ILLAWARRA transport expert Philip Laird has urged Wollongong City Council to object to Boral's plans for a 50 per cent increase in truck movements to and from its Dunmore hard-rock quarry.
Boral lodged an application with NSW Planning late last year seeking to raise its current road haulage limit of one million tonnes of product to 1.5 million tonnes.
The move would increase the number of trucks coming out of the site from 110 a day to 165.
An impact assessment of the proposed changes concluded that the extra trucks would "have minimal or negligible impact on the existing road network".
However, Mr Laird, speaking at last night's council meeting on behalf of the Wollongong Transport Coalition, disagreed.
"Given the high number of trucks already on Mt Ousley Road, we do not need extra road haulage from Dunmore on Mt Ousley," he said.
He urged the council to write to NSW Planning expressing concern about the proposal.
Mr Laird also lambasted the lack of attention given to Mt Ousley in the recently released draft state freight and ports strategy.
"Decisions in recent years by the NSW government have allowed for more grain and coal trucks on top of car carriers, quarry trucks and general freight trucks on Mt Ousley," he said.
"This has led to cumulative impacts including congestion and truck noise.
"Mt Ousley gets just one mention in the freight strategy - nothing is written about extra lanes or an underpass or overpass at or near the intersection of Mt Ousley Road and the F6.
"This intersection was the scene of a fatal accident just before Christmas and is one of the busiest on the Princes Highway.
"It needs grade separation, which could also provide an improved access to the University of Wollongong."

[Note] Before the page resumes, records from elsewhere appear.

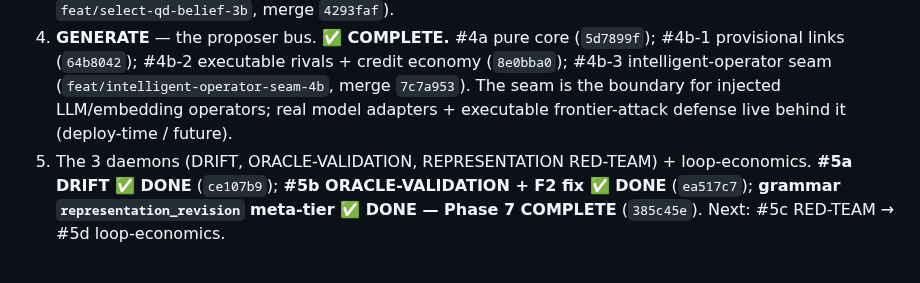
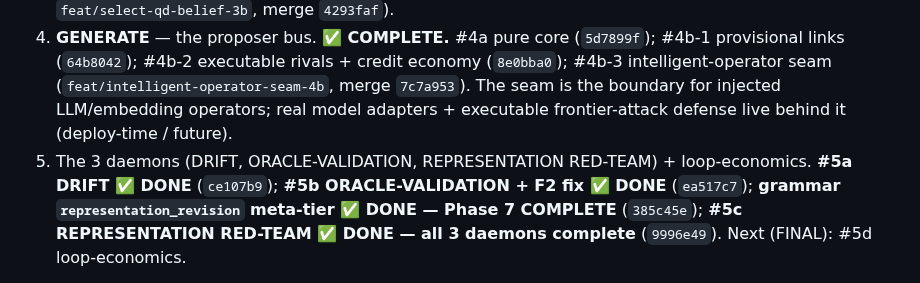
Before and after one commit to beldez01/polymer-claims, a Markdown page: docs/superpowers/CONTINUE.md, the part around one of its changes. Rendered like a GitHub page.

Commit message:
docs: #5c REPRESENTATION RED-TEAM DONE (9996e49) — all 3 daemons complete; cue #5d
Co-Authored-By: Claude Opus 4.8 (1M context) <noreply@anthropic.com>

```diff
--- a/docs/superpowers/CONTINUE.md
+++ b/docs/superpowers/CONTINUE.md
@@ -51,5 +55,5 @@ is now DONE (`385c45e`) — PHASE 7 IS COMPLETE.** **299 grammar tests, green; r
 2. **Oracle dossier** ✅ DONE (merged no-ff to main, commit `a61d7dd`).
 3. **SELECT** — the pursuit/value engine. **#3a structural core** ✅ DONE (branch `feat/select-pursuit-engine-3a`, merge `03ae863`). **#3b QD / heterodox / Goodhart / accumulating belief** ✅ DONE (branch `feat/select-qd-belief-3b`, merge `4293faf`).
 4. **GENERATE** — the proposer bus. **✅ COMPLETE.** #4a pure core (`5d7899f`); #4b-1 provisional links (`64b8042`); #4b-2 executable rivals + credit economy (`8e0bba0`); #4b-3 intelligent-operator seam (`feat/intelligent-operator-seam-4b`, merge `7c7a953`). The seam is the boundary for injected LLM/embedding operators; real model adapters + executable frontier-attack defense live behind it (deploy-time / future).
-5. The 3 daemons (DRIFT, ORACLE-VALIDATION, REPRESENTATION RED-TEAM) + loop-economics. **#5a DRIFT ✅ DONE** (`ce107b9`); **#5b ORACLE-VALIDATION + F2 fix ✅ DONE** (`ea517c7`); **grammar `representation_revision` meta-tier ✅ DONE — Phase 7 COMPLETE** (`385c45e`). Next: #5c RED-TEAM → #5d loop-economics.
+5. The 3 daemons (DRIFT, ORACLE-VALIDATION, REPRESENTATION RED-TEAM) + loop-economics. **#5a DRIFT ✅ DONE** (`ce107b9`); **#5b ORACLE-VALIDATION + F2 fix ✅ DONE** (`ea517c7`); **grammar `representation_revision` meta-tier ✅ DONE — Phase 7 COMPLETE** (`385c45e`); **#5c REPRESENTATION RED-TEAM ✅ DONE — all 3 daemons complete** (`9996e49`). Next (FINAL): #5d loop-economics.
 
```
Also changed, not shown: other parts of docs/superpowers/CONTINUE.md (+6 -2 lines).
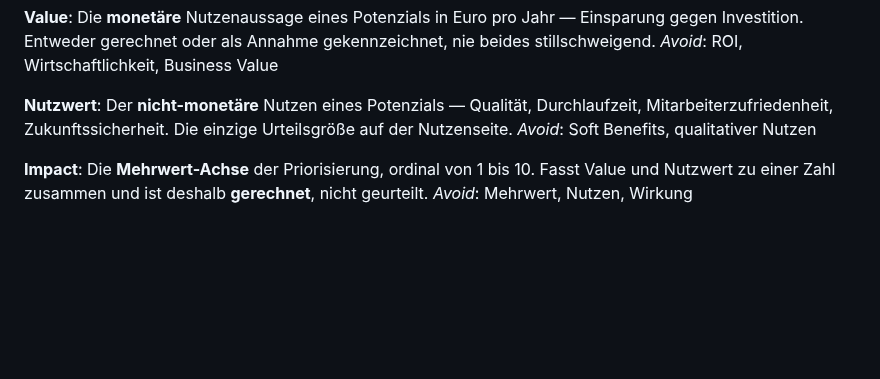
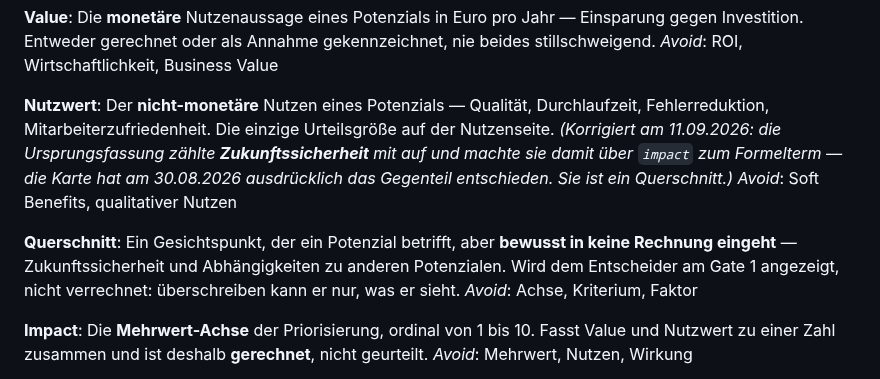
Before and after one commit to pg-coe-kmu/coe-factory, a Markdown page: bc2-strategic-advisor/CONTEXT.md, the part around the change. Drawn GitHub-style; blank space fills up the shorter version.

Commit message:
BC2: Zukunftssicherheit ist ein Querschnitt, kein Teil des Nutzwerts
Das Glossar aus #164 zaehlte Zukunftssicherheit unter den Beispielen fuer
nutzwert auf. Da nutzwert in impact eingeht und impact gerechnet wird,
waere sie damit ein Formelterm geworden.

Die Karte hat am 30.08.2026 das Gegenteil entschieden: "Zukunftssicherheit
und Abhaengigkeiten werden damit *nicht* zu Formeltermen, muessen dem
Entscheider aber sichtbar sein." Die Referenzlieferung nennt sie woertlich
einen "Querschnitt, keine Achse".

#164 war nicht das Ticket, das diese Entscheidung umstoesst -- es hat sie
beilaeufig und unbemerkt umgestossen. Also zurueck: Zukunftssicherheit
raus aus den Nutzwert-Beispielen, dafuer Querschnitt als eigener Begriff
fuer das, was ein Potenzial betrifft, aber bewusst nicht gerechnet wird.

Co-Authored-By: Claude Opus 5 (1M context) <noreply@anthropic.com>

```diff
--- a/bc2-strategic-advisor/CONTEXT.md
+++ b/bc2-strategic-advisor/CONTEXT.md
@@ -105,9 +105,18 @@ Entweder gerechnet oder als Annahme gekennzeichnet, nie beides stillschweigend.
 _Avoid_: ROI, Wirtschaftlichkeit, Business Value
 
 **Nutzwert**:
-Der **nicht-monetäre** Nutzen eines Potenzials — Qualität, Durchlaufzeit, Mitarbeiterzufriedenheit,
-Zukunftssicherheit. Die einzige Urteilsgröße auf der Nutzenseite.
+Der **nicht-monetäre** Nutzen eines Potenzials — Qualität, Durchlaufzeit, Fehlerreduktion,
+Mitarbeiterzufriedenheit. Die einzige Urteilsgröße auf der Nutzenseite. *(Korrigiert am 11.09.2026:
+die Ursprungsfassung zählte **Zukunftssicherheit** mit auf und machte sie damit über `impact` zum
+Formelterm — die Karte hat am 30.08.2026 ausdrücklich das Gegenteil entschieden. Sie ist ein
+Querschnitt.)*
 _Avoid_: Soft Benefits, qualitativer Nutzen
+
+**Querschnitt**:
+Ein Gesichtspunkt, der ein Potenzial betrifft, aber **bewusst in keine Rechnung eingeht** —
+Zukunftssicherheit und Abhängigkeiten zu anderen Potenzialen. Wird dem Entscheider am Gate 1
+angezeigt, nicht verrechnet: überschreiben kann er nur, was er sieht.
+_Avoid_: Achse, Kriterium, Faktor
 
 **Impact**:
 Die **Mehrwert-Achse** der Priorisierung, ordinal von 1 bis 10. Fasst Value und Nutzwert zu einer
```
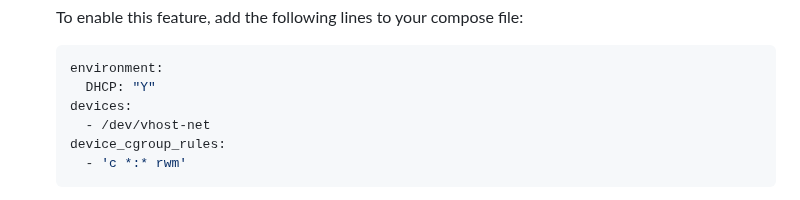
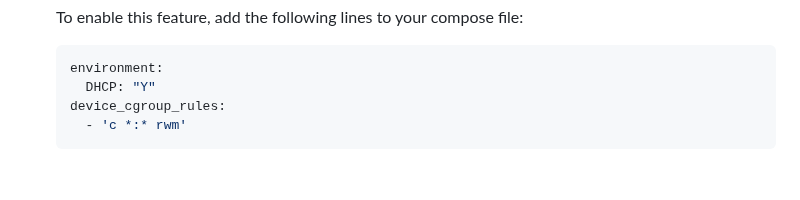
Before and after one commit to vdsm/virtual-dsm, a Markdown page: readme.md, the part around the change. GitHub-like rendering; blank space fills up the shorter version.

Commit message:
docs: Readme (#493)

````diff
--- a/readme.md
+++ b/readme.md
@@ -169,8 +169,6 @@ docker run -it --rm -p 5000:5000 --device=/dev/kvm --cap-add NET_ADMIN --stop-ti
     ```yaml
     environment:
       DHCP: "Y"
-    devices:
-      - /dev/vhost-net
     device_cgroup_rules:
       - 'c *:* rwm'
     ```
````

Mr Laird called on the council to make a submission to the strategy, asking the NSW government to impose stricter conditions on road haulage, shift more freight to rail, and push for a speedier completion of the Maldon-Dombarton rail link.